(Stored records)

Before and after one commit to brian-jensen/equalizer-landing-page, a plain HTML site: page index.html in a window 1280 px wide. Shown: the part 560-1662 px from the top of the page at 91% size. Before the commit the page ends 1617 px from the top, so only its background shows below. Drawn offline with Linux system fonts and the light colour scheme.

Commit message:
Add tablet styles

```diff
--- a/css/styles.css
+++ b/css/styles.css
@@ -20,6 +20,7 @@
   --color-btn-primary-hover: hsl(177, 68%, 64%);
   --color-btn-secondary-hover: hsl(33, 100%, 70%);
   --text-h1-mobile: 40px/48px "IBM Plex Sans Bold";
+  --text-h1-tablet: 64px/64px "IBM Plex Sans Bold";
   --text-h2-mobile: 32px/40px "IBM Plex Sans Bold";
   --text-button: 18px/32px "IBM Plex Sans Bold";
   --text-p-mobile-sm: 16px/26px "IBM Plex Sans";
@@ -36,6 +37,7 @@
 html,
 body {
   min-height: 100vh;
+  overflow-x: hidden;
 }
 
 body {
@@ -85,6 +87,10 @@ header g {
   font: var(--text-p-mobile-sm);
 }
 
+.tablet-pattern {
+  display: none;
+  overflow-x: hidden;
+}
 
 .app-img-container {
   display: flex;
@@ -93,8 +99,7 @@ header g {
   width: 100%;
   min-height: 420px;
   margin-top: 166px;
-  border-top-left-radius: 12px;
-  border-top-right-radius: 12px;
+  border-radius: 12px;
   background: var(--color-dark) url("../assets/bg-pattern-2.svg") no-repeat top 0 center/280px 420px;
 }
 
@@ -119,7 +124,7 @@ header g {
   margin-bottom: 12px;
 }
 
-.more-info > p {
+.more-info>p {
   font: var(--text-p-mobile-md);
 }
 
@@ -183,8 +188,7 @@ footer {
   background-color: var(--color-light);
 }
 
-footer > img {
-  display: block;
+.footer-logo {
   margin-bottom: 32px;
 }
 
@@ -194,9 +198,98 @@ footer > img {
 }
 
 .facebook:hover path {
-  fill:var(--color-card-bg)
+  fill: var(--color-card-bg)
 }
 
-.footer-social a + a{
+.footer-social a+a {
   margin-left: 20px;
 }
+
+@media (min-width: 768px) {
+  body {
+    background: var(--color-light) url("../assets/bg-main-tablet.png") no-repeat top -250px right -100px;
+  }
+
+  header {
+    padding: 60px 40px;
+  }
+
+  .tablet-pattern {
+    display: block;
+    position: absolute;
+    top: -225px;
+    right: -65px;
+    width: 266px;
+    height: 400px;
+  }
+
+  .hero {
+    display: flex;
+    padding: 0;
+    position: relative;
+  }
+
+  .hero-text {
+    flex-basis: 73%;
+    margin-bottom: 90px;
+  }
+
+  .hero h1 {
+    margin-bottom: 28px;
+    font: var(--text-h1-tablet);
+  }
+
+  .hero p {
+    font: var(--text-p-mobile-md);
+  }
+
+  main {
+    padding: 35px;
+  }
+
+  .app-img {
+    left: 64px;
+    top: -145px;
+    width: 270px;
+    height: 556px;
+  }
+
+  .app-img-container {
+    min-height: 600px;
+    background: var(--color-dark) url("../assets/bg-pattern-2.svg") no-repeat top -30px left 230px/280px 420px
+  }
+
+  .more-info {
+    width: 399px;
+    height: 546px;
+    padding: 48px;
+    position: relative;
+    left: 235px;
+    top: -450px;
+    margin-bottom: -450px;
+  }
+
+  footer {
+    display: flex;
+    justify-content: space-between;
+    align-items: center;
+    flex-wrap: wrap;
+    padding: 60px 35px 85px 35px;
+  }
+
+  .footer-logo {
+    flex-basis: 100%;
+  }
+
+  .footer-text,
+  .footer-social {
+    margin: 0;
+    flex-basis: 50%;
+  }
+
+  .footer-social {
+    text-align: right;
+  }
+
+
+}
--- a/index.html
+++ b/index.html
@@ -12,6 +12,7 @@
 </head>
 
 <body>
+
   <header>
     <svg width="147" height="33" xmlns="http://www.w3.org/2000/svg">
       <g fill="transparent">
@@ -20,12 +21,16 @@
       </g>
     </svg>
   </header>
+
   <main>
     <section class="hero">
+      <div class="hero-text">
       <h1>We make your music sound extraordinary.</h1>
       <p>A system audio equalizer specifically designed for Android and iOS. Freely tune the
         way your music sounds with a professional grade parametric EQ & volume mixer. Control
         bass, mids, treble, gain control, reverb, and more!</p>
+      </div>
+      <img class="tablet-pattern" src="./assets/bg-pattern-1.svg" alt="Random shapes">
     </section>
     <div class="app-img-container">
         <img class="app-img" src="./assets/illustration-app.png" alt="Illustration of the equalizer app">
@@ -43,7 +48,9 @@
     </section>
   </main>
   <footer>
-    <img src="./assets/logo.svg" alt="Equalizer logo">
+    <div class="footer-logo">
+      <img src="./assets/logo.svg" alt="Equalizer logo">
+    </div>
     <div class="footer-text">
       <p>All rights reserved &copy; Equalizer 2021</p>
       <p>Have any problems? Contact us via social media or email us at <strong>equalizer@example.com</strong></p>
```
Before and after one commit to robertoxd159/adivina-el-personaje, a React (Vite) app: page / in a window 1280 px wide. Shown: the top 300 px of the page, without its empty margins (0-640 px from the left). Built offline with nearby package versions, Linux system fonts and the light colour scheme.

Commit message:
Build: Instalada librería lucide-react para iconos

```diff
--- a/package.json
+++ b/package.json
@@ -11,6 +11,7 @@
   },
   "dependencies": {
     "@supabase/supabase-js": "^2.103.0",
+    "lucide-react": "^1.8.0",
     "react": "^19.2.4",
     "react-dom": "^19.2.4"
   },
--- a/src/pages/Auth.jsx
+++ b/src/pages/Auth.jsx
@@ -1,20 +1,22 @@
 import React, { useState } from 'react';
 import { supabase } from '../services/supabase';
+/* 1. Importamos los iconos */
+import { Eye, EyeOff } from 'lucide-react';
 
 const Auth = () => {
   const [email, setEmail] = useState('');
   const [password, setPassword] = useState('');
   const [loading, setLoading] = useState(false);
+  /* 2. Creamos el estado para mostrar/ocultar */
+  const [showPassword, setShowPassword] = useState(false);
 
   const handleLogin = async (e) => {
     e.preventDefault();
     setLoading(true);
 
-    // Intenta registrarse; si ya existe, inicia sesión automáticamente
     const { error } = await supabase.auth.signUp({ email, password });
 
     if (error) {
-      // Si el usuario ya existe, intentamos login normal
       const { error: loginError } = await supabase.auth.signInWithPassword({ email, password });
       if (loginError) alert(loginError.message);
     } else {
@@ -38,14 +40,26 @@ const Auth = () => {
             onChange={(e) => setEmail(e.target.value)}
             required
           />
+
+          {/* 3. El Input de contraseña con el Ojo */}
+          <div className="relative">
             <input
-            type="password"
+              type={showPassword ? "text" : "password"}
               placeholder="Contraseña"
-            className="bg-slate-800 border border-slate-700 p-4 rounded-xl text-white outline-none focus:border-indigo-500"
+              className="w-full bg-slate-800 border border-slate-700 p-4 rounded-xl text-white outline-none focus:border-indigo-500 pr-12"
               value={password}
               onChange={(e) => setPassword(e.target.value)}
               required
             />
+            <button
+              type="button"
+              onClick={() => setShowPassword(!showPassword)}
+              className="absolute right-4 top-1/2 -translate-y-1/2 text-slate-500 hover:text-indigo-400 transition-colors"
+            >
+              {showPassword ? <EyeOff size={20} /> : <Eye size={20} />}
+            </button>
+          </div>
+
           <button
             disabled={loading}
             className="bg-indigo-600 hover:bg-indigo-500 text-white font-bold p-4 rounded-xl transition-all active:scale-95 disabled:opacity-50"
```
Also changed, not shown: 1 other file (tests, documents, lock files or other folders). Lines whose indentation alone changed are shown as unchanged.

■ Task directions: The records above are to be printed out again exactly, without omission.

■ Task output:
Before and after one commit to brian-jensen/equalizer-landing-page, a plain HTML site: page index.html in a window 1280 px wide. Shown: the part 560-1662 px from the top of the page at 91% size. Before the commit the page ends 1617 px from the top, so only its background shows below. Drawn offline with Linux system fonts and the light colour scheme.

Commit message:
Add tablet styles

```diff
--- a/css/styles.css
+++ b/css/styles.css
@@ -20,6 +20,7 @@
   --color-btn-primary-hover: hsl(177, 68%, 64%);
   --color-btn-secondary-hover: hsl(33, 100%, 70%);
   --text-h1-mobile: 40px/48px "IBM Plex Sans Bold";
+  --text-h1-tablet: 64px/64px "IBM Plex Sans Bold";
   --text-h2-mobile: 32px/40px "IBM Plex Sans Bold";
   --text-button: 18px/32px "IBM Plex Sans Bold";
   --text-p-mobile-sm: 16px/26px "IBM Plex Sans";
@@ -36,6 +37,7 @@
 html,
 body {
   min-height: 100vh;
+  overflow-x: hidden;
 }
 
 body {
@@ -85,6 +87,10 @@ header g {
   font: var(--text-p-mobile-sm);
 }
 
+.tablet-pattern {
+  display: none;
+  overflow-x: hidden;
+}
 
 .app-img-container {
   display: flex;
@@ -93,8 +99,7 @@ header g {
   width: 100%;
   min-height: 420px;
   margin-top: 166px;
-  border-top-left-radius: 12px;
-  border-top-right-radius: 12px;
+  border-radius: 12px;
   background: var(--color-dark) url("../assets/bg-pattern-2.svg") no-repeat top 0 center/280px 420px;
 }
 
@@ -119,7 +124,7 @@ header g {
   margin-bottom: 12px;
 }
 
-.more-info > p {
+.more-info>p {
   font: var(--text-p-mobile-md);
 }
 
@@ -183,8 +188,7 @@ footer {
   background-color: var(--color-light);
 }
 
-footer > img {
-  display: block;
+.footer-logo {
   margin-bottom: 32px;
 }
 
@@ -194,9 +198,98 @@ footer > img {
 }
 
 .facebook:hover path {
-  fill:var(--color-card-bg)
+  fill: var(--color-card-bg)
 }
 
-.footer-social a + a{
+.footer-social a+a {
   margin-left: 20px;
 }
+
+@media (min-width: 768px) {
+  body {
+    background: var(--color-light) url("../assets/bg-main-tablet.png") no-repeat top -250px right -100px;
+  }
+
+  header {
+    padding: 60px 40px;
+  }
+
+  .tablet-pattern {
+    display: block;
+    position: absolute;
+    top: -225px;
+    right: -65px;
+    width: 266px;
+    height: 400px;
+  }
+
+  .hero {
+    display: flex;
+    padding: 0;
+    position: relative;
+  }
+
+  .hero-text {
+    flex-basis: 73%;
+    margin-bottom: 90px;
+  }
+
+  .hero h1 {
+    margin-bottom: 28px;
+    font: var(--text-h1-tablet);
+  }
+
+  .hero p {
+    font: var(--text-p-mobile-md);
+  }
+
+  main {
+    padding: 35px;
+  }
+
+  .app-img {
+    left: 64px;
+    top: -145px;
+    width: 270px;
+    height: 556px;
+  }
+
+  .app-img-container {
+    min-height: 600px;
+    background: var(--color-dark) url("../assets/bg-pattern-2.svg") no-repeat top -30px left 230px/280px 420px
+  }
+
+  .more-info {
+    width: 399px;
+    height: 546px;
+    padding: 48px;
+    position: relative;
+    left: 235px;
+    top: -450px;
+    margin-bottom: -450px;
+  }
+
+  footer {
+    display: flex;
+    justify-content: space-between;
+    align-items: center;
+    flex-wrap: wrap;
+    padding: 60px 35px 85px 35px;
+  }
+
+  .footer-logo {
+    flex-basis: 100%;
+  }
+
+  .footer-text,
+  .footer-social {
+    margin: 0;
+    flex-basis: 50%;
+  }
+
+  .footer-social {
+    text-align: right;
+  }
+
+
+}
--- a/index.html
+++ b/index.html
@@ -12,6 +12,7 @@
 </head>
 
 <body>
+
   <header>
     <svg width="147" height="33" xmlns="http://www.w3.org/2000/svg">
       <g fill="transparent">
@@ -20,12 +21,16 @@
       </g>
     </svg>
   </header>
+
   <main>
     <section class="hero">
+      <div class="hero-text">
       <h1>We make your music sound extraordinary.</h1>
       <p>A system audio equalizer specifically designed for Android and iOS. Freely tune the
         way your music sounds with a professional grade parametric EQ & volume mixer. Control
         bass, mids, treble, gain control, reverb, and more!</p>
+      </div>
+      <img class="tablet-pattern" src="./assets/bg-pattern-1.svg" alt="Random shapes">
     </section>
     <div class="app-img-container">
         <img class="app-img" src="./assets/illustration-app.png" alt="Illustration of the equalizer app">
@@ -43,7 +48,9 @@
     </section>
   </main>
   <footer>
-    <img src="./assets/logo.svg" alt="Equalizer logo">
+    <div class="footer-logo">
+      <img src="./assets/logo.svg" alt="Equalizer logo">
+    </div>
     <div class="footer-text">
       <p>All rights reserved &copy; Equalizer 2021</p>
       <p>Have any problems? Contact us via social media or email us at <strong>equalizer@example.com</strong></p>
```
Before and after one commit to robertoxd159/adivina-el-personaje, a React (Vite) app: page / in a window 1280 px wide. Shown: the top 300 px of the page, without its empty margins (0-640 px from the left). Built offline with nearby package versions, Linux system fonts and the light colour scheme.

Commit message:
Build: Instalada librería lucide-react para iconos

```diff
--- a/package.json
+++ b/package.json
@@ -11,6 +11,7 @@
   },
   "dependencies": {
     "@supabase/supabase-js": "^2.103.0",
+    "lucide-react": "^1.8.0",
     "react": "^19.2.4",
     "react-dom": "^19.2.4"
   },
--- a/src/pages/Auth.jsx
+++ b/src/pages/Auth.jsx
@@ -1,20 +1,22 @@
 import React, { useState } from 'react';
 import { supabase } from '../services/supabase';
+/* 1. Importamos los iconos */
+import { Eye, EyeOff } from 'lucide-react';
 
 const Auth = () => {
   const [email, setEmail] = useState('');
   const [password, setPassword] = useState('');
   const [loading, setLoading] = useState(false);
+  /* 2. Creamos el estado para mostrar/ocultar */
+  const [showPassword, setShowPassword] = useState(false);
 
   const handleLogin = async (e) => {
     e.preventDefault();
     setLoading(true);
 
-    // Intenta registrarse; si ya existe, inicia sesión automáticamente
     const { error } = await supabase.auth.signUp({ email, password });
 
     if (error) {
-      // Si el usuario ya existe, intentamos login normal
       const { error: loginError } = await supabase.auth.signInWithPassword({ email, password });
       if (loginError) alert(loginError.message);
     } else {
@@ -38,14 +40,26 @@ const Auth = () => {
             onChange={(e) => setEmail(e.target.value)}
             required
           />
+
+          {/* 3. El Input de contraseña con el Ojo */}
+          <div className="relative">
             <input
-            type="password"
+              type={showPassword ? "text" : "password"}
               placeholder="Contraseña"
-            className="bg-slate-800 border border-slate-700 p-4 rounded-xl text-white outline-none focus:border-indigo-500"
+              className="w-full bg-slate-800 border border-slate-700 p-4 rounded-xl text-white outline-none focus:border-indigo-500 pr-12"
               value={password}
               onChange={(e) => setPassword(e.target.value)}
               required
             />
+            <button
+              type="button"
+              onClick={() => setShowPassword(!showPassword)}
+              className="absolute right-4 top-1/2 -translate-y-1/2 text-slate-500 hover:text-indigo-400 transition-colors"
+            >
+              {showPassword ? <EyeOff size={20} /> : <Eye size={20} />}
+            </button>
+          </div>
+
           <button
             disabled={loading}
             className="bg-indigo-600 hover:bg-indigo-500 text-white font-bold p-4 rounded-xl transition-all active:scale-95 disabled:opacity-50"
```
Also changed, not shown: 1 other file (tests, documents, lock files or other folders). Lines whose indentation alone changed are shown as unchanged.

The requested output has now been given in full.